  12. Inclusion & alignment • Group A: Irish bodies with statutory power to make awards (awards may be included) • Group B: Irish bodies with regulatory functions (learning outcomes of awards may be aligned with framework award-types or levels) • Group C: Bodies from outside the State, included in their home national frameworks, making awards to Irish learners, subject to quality assurance, (learning outcomes of awards may be aligned with framework award-types or levels)

  13. Professional awards outside the framework? • Inclusion/alignment voluntary processes • National policy, expressed in legislation, favours recognition through framework • Compatibility with broader international developments achieved through framework • Awards Councils will work with any body (whether or not eligible for inclusion/alignment) that wishes to develop Council awards for its field of learning

  14. Criteria applicable to all framework processes • Standards based on learning outcomes • Quality assurance arrangements • Fair and consistent assessment of learners • Arrangements for access, transfer and progression

  15. Quality assurance in HE • Growth internationally • Europe – ENQA, European Stds & Guides • Globally – INQAAHE, UNESCO/OECD guides • Three regimes in Ireland • Universities • HETAC • DIT • Shared interests – IHEQN

  16. Quality assurance - universities • Universities Act (1997) • Universities responsible for QA • Review by department • Delegated external review functions to IUQB • System reviewed by HEA • QA procedures arranged in accordance with A Framework for Quality in Irish Universities (IUQB) • Each university has it own Quality Assurance policy
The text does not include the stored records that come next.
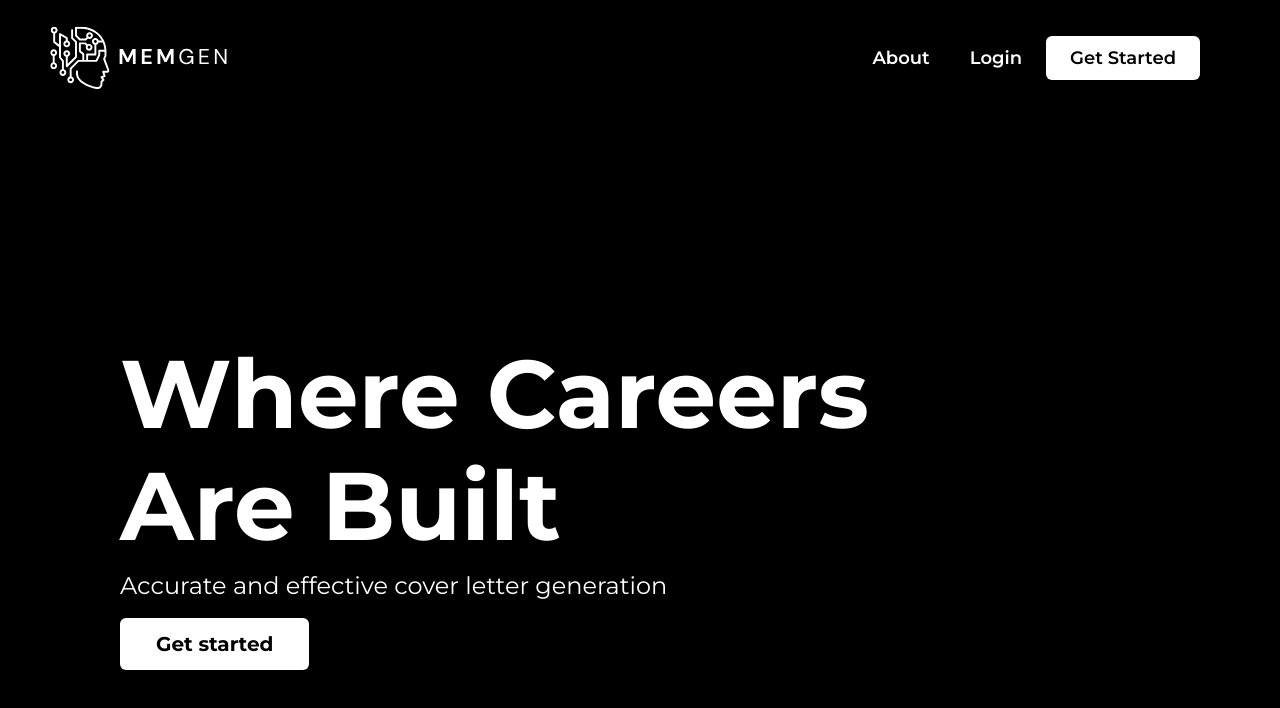
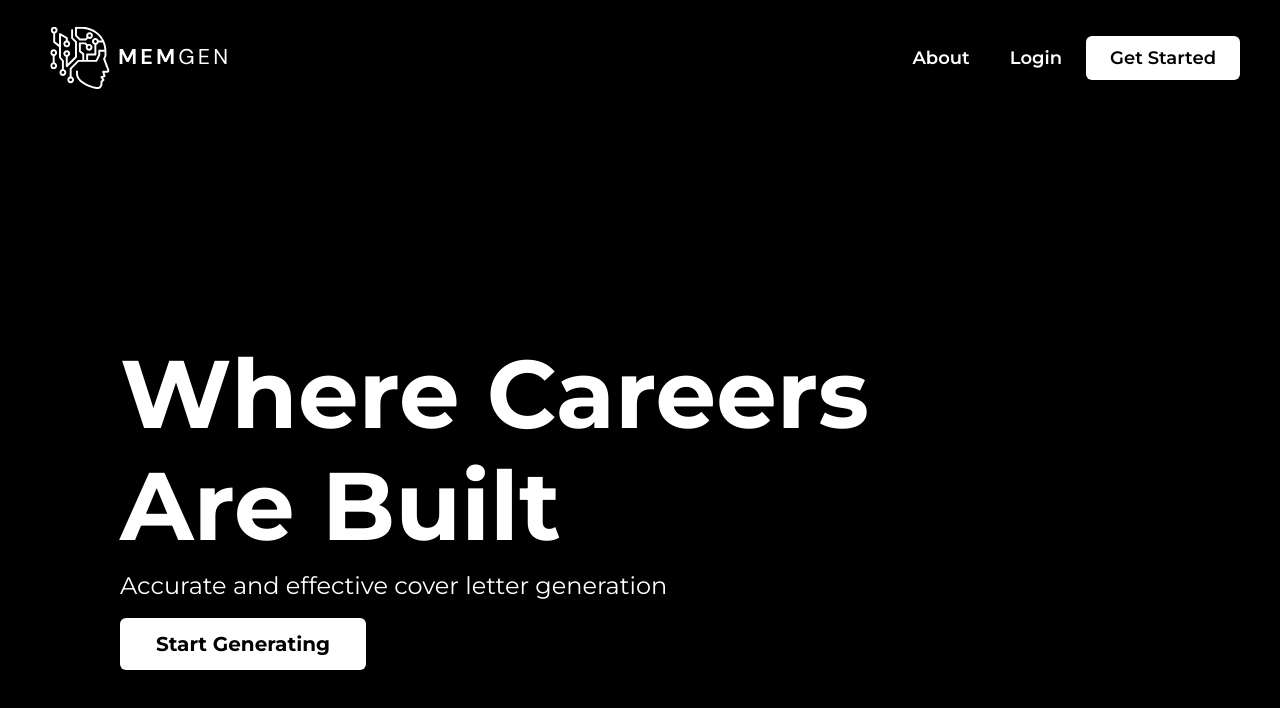
Before and after one commit to humanbright/MemGen, a Next.js app in the folder client/: page / in a window 1280 px wide. Shown: the top 708 px of the page. Built offline with nearby package versions, Linux system fonts and the light colour scheme.

Commit message:
testing form

```diff
--- a/client/pages/components/LandingPage.jsx
+++ b/client/pages/components/LandingPage.jsx
@@ -1,4 +1,5 @@
 import React from 'react'
+import Link from "next/link"
 
 export default function LandingPage() {
   return (
@@ -10,9 +11,8 @@ export default function LandingPage() {
         </div>
 
         <div className='text-2xl mt-4'>Accurate and effective cover letter generation</div>
-        <button className='bg-white rounded-md px-9 py-3 text-black text-xl hover:scale-105 active:scale-95 font-bold mt-4'>Get started</button>
+        <button className='bg-white rounded-md px-9 py-3 text-black text-xl hover:scale-105 active:scale-95 font-bold mt-4'>Start Generating</button>
       </div>
-
     </div>
   )
 }
--- a/client/pages/components/Navbar.jsx
+++ b/client/pages/components/Navbar.jsx
@@ -6,14 +6,13 @@ import Link from 'next/link'
 export default function Navbar() {
 
   return (
-    <nav className="flex text-white items-center justify-centers mr-10">
+    <nav className="flex text-white items-center justify-center">
       <Link href="/" className='mr-auto'><Image src="/memgen.svg" alt='logo' width={200} height={200} /></Link>
       <div className="flex gap-2 font-semibold text-lg">
         <Link href="/about" className="px-4 py-2 hover:bg-slate-700 rounded-md">About</Link>
         <Link href="/api/auth/login" className="px-4 py-2 hover:bg-slate-700 rounded-md">Login</Link>
         <Link href="/api/auth/login" className="px-6 py-2 text-black bg-white hover:scale-105 active:scale-95 rounded-md">Get Started</Link>
       </div>
-
     </nav>
   )
 }
--- a/client/pages/components/Navbar2.jsx
+++ b/client/pages/components/Navbar2.jsx
@@ -4,12 +4,11 @@ import Link from 'next/link'
 export default function Navbar() {
 
   return (
-    <nav className="flex text-white items-center justify-centers mr-10">
+    <nav className="flex text-white items-center justify-center gap-2">
       <Link href="/" className='mr-auto'><Image src="/memgen.svg" alt='logo' width={200} height={200} /></Link>
-      <Link href="/inputdocuments" className="px-4 py-2 hover:bg-slate-700 rounded-md text-lg font-semibol">Input</Link>
-      <Link href="/homepage" className="px-4 py-2 hover:bg-slate-700 rounded-md text-lg font-semibol mx-2">Home</Link>
+      <Link href="/inputdocuments" className="px-4 py-2 hover:bg-slate-700 rounded-md text-lg font-semibold">Document</Link>
+      <Link href="/homepage" className="px-4 py-2 hover:bg-slate-700 rounded-md text-lg font-semibold mx-2">Home</Link>
       <Link href="/api/auth/logout" className="px-6 py-2 text-black bg-white hover:scale-105 active:scale-95 rounded-md font-semibold text-lg">Logout</Link>
-
     </nav>
   )
 }
--- a/client/pages/homepage.js
+++ b/client/pages/homepage.js
@@ -61,7 +61,6 @@ export default function HomePage() {
                 />
               </div>
 
-
               <button
                 type="submit"
                 className="bg-white text-black rounded-xl px-6 py-4 font-bold hover:scale-105 active:scale-95">
--- a/client/pages/inputdocuments.js
+++ b/client/pages/inputdocuments.js
@@ -56,8 +56,6 @@ export default function InputDocuments() {
                   onChange={(e) => setJobDescription(e.target.value)}
                   className="text-white bg-slate-700 p-2 rounded-md w-[35%] h-80 overflow-visible outline-none"
                 />
-
-
               </div>
 
               <button
```
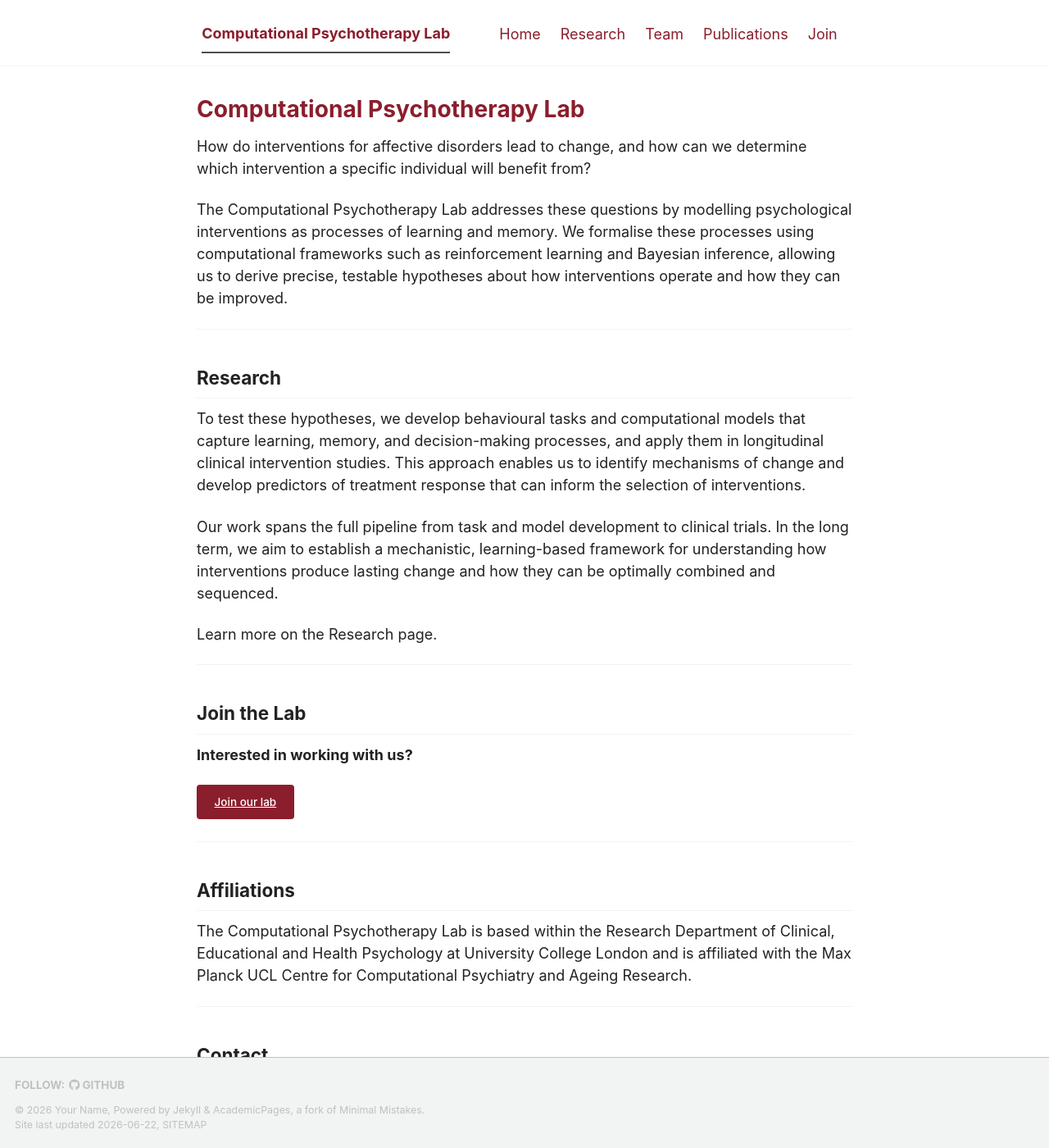
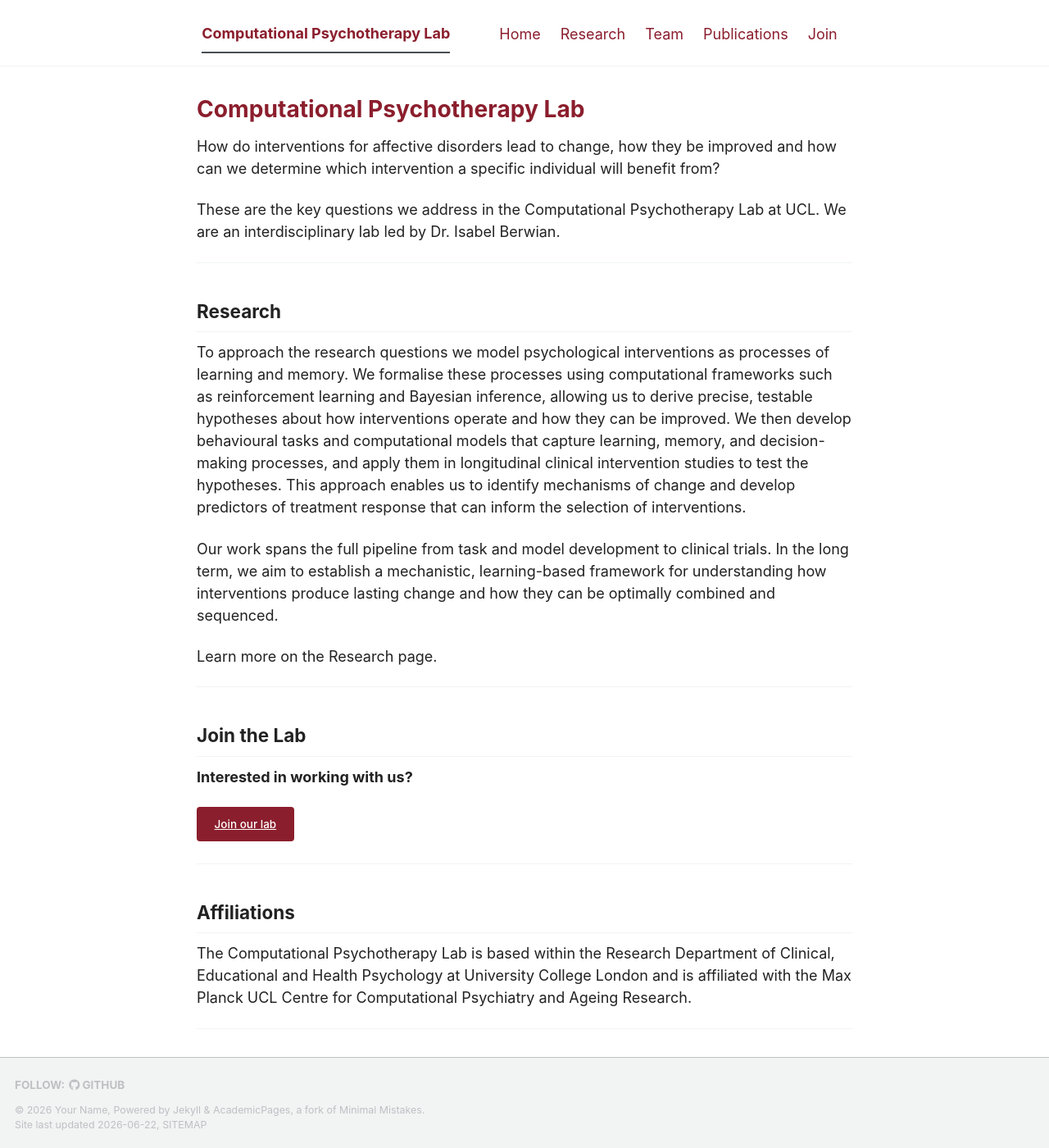
Before and after one commit to IsabelBerwian/CPT-lab, a Jekyll site: the page built from _pages/about.md, in a window 1280 px wide and 1400 px high. Shown: the whole window at 82% size. Built offline with Jekyll 4.4.1, drawn with Linux system fonts in a browser that asks for light colours; a script bundle is joined from its source files by our own code; library files that are not in the unit come from our copies; our own code applies the rules of GitHub Pages for plain Markdown files.

Commit message:
Update about.md for clarity and content enhancement
Revised text for clarity and improved flow in the about page.

```diff
--- a/_pages/about.md
+++ b/_pages/about.md
@@ -5,15 +5,15 @@ layout: splash
 
 # Computational Psychotherapy Lab
 
-How do interventions for affective disorders lead to change, and how can we determine which intervention a specific individual will benefit from?
+How do interventions for affective disorders lead to change, how they be improved and how can we determine which intervention a specific individual will benefit from?
 
-The Computational Psychotherapy Lab addresses these questions by modelling psychological interventions as processes of learning and memory. We formalise these processes using computational frameworks such as reinforcement learning and Bayesian inference, allowing us to derive precise, testable hypotheses about how interventions operate and how they can be improved.
+These are the key questions we address in the Computational Psychotherapy Lab at UCL. We are an interdisciplinary lab led by Dr. Isabel Berwian.
 
 ---
 
 ## Research
 
-To test these hypotheses, we develop behavioural tasks and computational models that capture learning, memory, and decision-making processes, and apply them in longitudinal clinical intervention studies. This approach enables us to identify mechanisms of change and develop predictors of treatment response that can inform the selection of interventions.
+To approach the research questions we model psychological interventions as processes of learning and memory. We formalise these processes using computational frameworks such as reinforcement learning and Bayesian inference, allowing us to derive precise, testable hypotheses about how interventions operate and how they can be improved. We then develop behavioural tasks and computational models that capture learning, memory, and decision-making processes, and apply them in longitudinal clinical intervention studies to test the hypotheses. This approach enables us to identify mechanisms of change and develop predictors of treatment response that can inform the selection of interventions.
 
 Our work spans the full pipeline from task and model development to clinical trials. In the long term, we aim to establish a mechanistic, learning-based framework for understanding how interventions produce lasting change and how they can be optimally combined and sequenced.
 
@@ -40,6 +40,8 @@ The Computational Psychotherapy Lab is based within the Research Department of C
 
 ## Contact
 
+Dr. Isabel Berwian
+
 i.berwian [@] ucl.ac.uk
 
 University College London
```
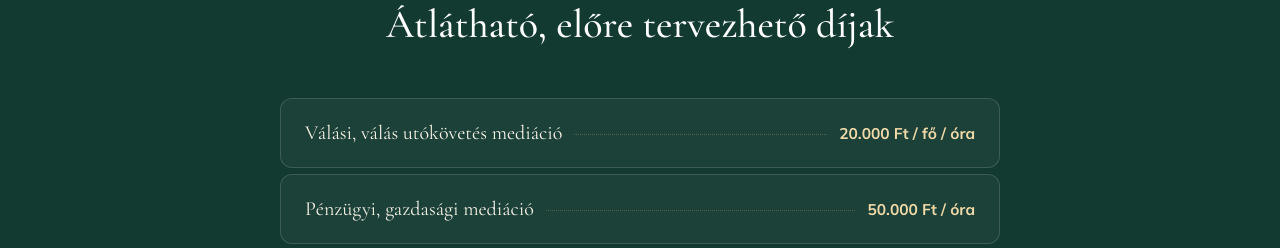
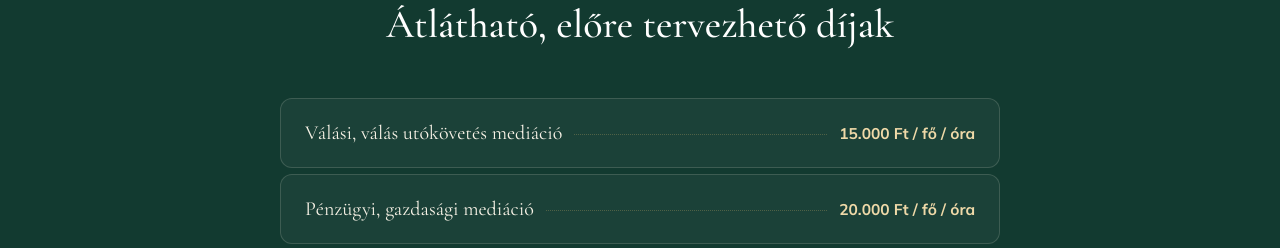
Before and after one commit to gincsikeg/mediator, a React (Vite) app: page /szolgaltatasok in a window 1280 px wide. Shown: the part 4260-4508 px from the top of the page. Built offline with nearby package versions, Linux system fonts and the light colour scheme.

Commit message:
Árak frissítése

```diff
--- a/src/data/services.js
+++ b/src/data/services.js
@@ -119,8 +119,8 @@ export const services = [
 
 // Áraink – a Szolgáltatások oldalon és a részletező kártyákban jelenik meg.
 export const pricing = [
-  ['Válási, válás utókövetés mediáció', '20.000 Ft / fő / óra'],
-  ['Pénzügyi, gazdasági mediáció', '50.000 Ft / óra'],
+  ['Válási, válás utókövetés mediáció', '15.000 Ft / fő / óra'],
+  ['Pénzügyi, gazdasági mediáció', '20.000 Ft / fő / óra'],
   ['Cégátvilágítás és faültető mediáció', 'egyedi igény alapján'],
 ]
 
```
  17. Quality assurance – institutes of technology & other colleges • Qualifications Act (1999) • HETAC for HE in institutes of technology and independent colleges • Programme accreditation and review • Delegation of authority to institutes of technology to award and accredit programmes • Provider QA procedures agreed by HETAC • Provider QA effectiveness reviewed by HETAC • DIT responsible for QA – published procedures • DIT QA effectiveness reviewed by NQAI

  18. Professional body accreditation • “setting up and maintaining proper standards of professional and general education and training for admission to membership or to any category of membership of the Institution, with power to provide and prescribe instruction and courses of study and to conduct examinations for the purpose of maintaining such standards” • Engineers Ireland charter

  19. Effects of professional accreditation for learners • Recognition of learning • Membership of community of peers • Legal right to title • Legal right to practice • Market effect • Varies in breadth and importance

  20. Effects of professional accreditation for providers • Quality assurance • Standard setting • Peer recognition (domestic & international) • Marketing • Disciplinary advancement • Internal resource competition factor

  21. Diversity of professional accreditation • Direct provision and assessment • Direct assessment, provision neutral • Programme recognition plus assessment • Partial programme recognition • Full recognition of programme and assessment

  22. Possible tensions Resource Management Programme Professional accreditation Academic QA

  23. Common features of professional & academic accreditation - standards • Specification of standards • Learning outcomes (knowledge, skill and competence) • Input (curricular content) • Input (programme resources, staff levels and competence) • Input (student selection)

  24. Common features of professional & academic accreditation - process • Criteria • Peers • Independence • Periodic review

  25. Issues • Do professional and academic QA have distinct contributions to make or are they redundant? • How much does accreditation cost and is it worth it? • Can (should) professional bodies and academic authorities agree common standards? • Can (should) professional bodies and academic QA share accreditation processes?